Plays from Four Continents

Guest-edited by
Alok Bhalla and Ming Di
Series Editor Frank Stewart


The dislocation of people in the twenty-first century has been unprecedented. At the end of 2019, over 260 million people were living outside their countries of birth. Some are voluntary migrants, but others have been forced to relocate by violence, wars, persecution, hunger, or extreme weather events. Millions more are mentally and spiritually uprooted and isolated because of PTSD, depression, addiction, and aging. The question of how they are perceived and treated should be everyone’s concern.

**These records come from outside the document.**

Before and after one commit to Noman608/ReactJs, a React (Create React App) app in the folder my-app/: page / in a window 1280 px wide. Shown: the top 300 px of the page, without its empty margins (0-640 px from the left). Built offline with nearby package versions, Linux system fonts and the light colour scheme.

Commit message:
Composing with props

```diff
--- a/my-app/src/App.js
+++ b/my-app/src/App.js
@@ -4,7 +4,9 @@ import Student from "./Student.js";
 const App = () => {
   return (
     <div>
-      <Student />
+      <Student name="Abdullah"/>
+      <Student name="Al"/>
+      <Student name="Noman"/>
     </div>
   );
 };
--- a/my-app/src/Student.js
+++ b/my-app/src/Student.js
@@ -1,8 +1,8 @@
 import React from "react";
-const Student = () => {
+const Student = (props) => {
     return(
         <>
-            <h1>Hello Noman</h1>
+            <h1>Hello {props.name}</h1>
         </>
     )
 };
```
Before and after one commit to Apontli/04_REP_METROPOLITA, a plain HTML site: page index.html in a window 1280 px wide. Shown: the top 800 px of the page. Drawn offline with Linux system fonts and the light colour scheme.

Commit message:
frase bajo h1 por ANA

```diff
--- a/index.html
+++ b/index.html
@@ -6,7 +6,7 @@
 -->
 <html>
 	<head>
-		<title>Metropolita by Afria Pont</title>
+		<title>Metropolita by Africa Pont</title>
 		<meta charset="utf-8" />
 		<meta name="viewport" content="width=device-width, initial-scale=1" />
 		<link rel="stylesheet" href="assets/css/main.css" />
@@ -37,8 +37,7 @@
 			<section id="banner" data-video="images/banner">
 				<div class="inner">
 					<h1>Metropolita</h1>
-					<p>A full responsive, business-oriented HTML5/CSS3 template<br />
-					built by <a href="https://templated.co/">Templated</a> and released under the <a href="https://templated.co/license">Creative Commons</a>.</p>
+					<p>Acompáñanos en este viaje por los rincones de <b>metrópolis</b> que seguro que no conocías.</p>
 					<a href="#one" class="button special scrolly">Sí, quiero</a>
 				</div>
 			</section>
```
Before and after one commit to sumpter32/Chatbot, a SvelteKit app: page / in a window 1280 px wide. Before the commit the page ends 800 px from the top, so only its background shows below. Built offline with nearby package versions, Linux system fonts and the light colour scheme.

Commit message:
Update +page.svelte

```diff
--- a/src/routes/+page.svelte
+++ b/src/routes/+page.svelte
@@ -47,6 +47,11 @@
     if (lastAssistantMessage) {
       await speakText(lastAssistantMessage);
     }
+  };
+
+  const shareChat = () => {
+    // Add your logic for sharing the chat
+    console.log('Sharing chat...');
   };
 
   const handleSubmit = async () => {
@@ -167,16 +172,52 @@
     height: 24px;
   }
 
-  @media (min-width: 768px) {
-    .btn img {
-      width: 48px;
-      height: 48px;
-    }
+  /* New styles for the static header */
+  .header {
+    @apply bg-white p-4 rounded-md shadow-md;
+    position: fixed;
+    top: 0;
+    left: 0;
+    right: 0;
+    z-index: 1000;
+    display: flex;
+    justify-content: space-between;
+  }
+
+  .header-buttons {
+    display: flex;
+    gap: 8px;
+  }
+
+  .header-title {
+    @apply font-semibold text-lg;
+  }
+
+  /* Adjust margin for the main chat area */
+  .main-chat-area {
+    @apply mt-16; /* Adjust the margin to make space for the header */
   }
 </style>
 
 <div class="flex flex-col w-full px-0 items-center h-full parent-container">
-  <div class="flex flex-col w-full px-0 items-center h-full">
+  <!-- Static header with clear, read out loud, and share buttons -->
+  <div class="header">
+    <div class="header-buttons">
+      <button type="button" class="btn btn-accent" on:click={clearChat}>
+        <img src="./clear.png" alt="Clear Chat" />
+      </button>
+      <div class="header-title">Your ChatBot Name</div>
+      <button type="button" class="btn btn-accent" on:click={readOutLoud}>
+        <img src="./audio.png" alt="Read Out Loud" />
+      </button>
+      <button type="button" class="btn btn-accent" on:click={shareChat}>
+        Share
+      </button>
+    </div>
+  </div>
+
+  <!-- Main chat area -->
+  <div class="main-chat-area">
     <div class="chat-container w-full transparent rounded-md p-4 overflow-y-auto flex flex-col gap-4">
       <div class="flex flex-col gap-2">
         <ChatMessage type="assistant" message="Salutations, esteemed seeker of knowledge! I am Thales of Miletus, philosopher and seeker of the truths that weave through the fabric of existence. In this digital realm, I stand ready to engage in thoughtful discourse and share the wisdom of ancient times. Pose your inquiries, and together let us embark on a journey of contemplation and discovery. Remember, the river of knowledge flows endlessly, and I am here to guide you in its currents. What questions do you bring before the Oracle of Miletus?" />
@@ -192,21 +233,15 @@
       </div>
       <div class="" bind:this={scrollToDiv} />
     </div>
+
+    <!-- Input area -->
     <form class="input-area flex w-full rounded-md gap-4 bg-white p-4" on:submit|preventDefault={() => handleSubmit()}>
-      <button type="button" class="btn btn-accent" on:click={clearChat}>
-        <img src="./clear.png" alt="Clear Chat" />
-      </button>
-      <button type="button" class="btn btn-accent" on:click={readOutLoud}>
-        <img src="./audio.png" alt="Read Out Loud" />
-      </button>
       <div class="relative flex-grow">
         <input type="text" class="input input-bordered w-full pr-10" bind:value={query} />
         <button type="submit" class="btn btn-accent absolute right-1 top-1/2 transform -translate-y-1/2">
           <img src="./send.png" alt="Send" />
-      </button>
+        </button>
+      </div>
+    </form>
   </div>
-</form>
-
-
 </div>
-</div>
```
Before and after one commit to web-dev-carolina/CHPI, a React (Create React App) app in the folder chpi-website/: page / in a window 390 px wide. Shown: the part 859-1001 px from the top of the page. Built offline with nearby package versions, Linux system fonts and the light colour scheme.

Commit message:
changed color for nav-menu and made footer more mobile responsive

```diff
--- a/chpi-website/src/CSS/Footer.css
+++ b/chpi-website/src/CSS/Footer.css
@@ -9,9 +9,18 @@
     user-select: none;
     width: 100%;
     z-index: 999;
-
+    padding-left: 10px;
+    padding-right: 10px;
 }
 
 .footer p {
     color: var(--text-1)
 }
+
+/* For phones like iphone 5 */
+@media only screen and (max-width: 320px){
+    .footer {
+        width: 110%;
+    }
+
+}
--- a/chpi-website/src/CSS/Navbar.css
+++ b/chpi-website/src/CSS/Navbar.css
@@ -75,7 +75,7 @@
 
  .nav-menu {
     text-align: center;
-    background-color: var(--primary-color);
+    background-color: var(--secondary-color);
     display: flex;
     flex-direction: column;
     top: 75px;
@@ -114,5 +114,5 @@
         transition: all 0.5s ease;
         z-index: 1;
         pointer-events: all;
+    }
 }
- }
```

The displaced are a statistical category, but their lives, emotions, and hopes are made vividly real in these powerful and intimate works of literature by more than thirty writers from four continents. Many of the authors are themselves exiles, members of immigrant families, or witnesses to the effects of displacement on loved ones. Authors are from Bangladesh, Canada, Cuba, China, Germany, India, Ireland, Iran, Israel, Macedonia, Mexico, the Netherlands, Pakistan, the Philippines, Romania, Russia, South Africa, Spain, and the U.S.

The art selections in the volume are from Majnu Ka Tilla Diaries, a portfolio by photographer Serena Chopra.



A mother and her child with all their belongings.  Majnu Ka Tilla Diaries (1), 2012. Serena Chopra © courtesy sepiaEYE

Four Generations of a Tibetan Family. Majnu Ka Tilla Diaries (007), 2007. Serena Chopra © courtesy sepiaEYE

232 pp., summer 2019 (31:1), $25

ISBN 978-0-8248-8288-4
Project Muse
ebook edition

208 pp., winter 2019 (31:2), $25
ISBN 978-0-8248-8641-7
Project Muse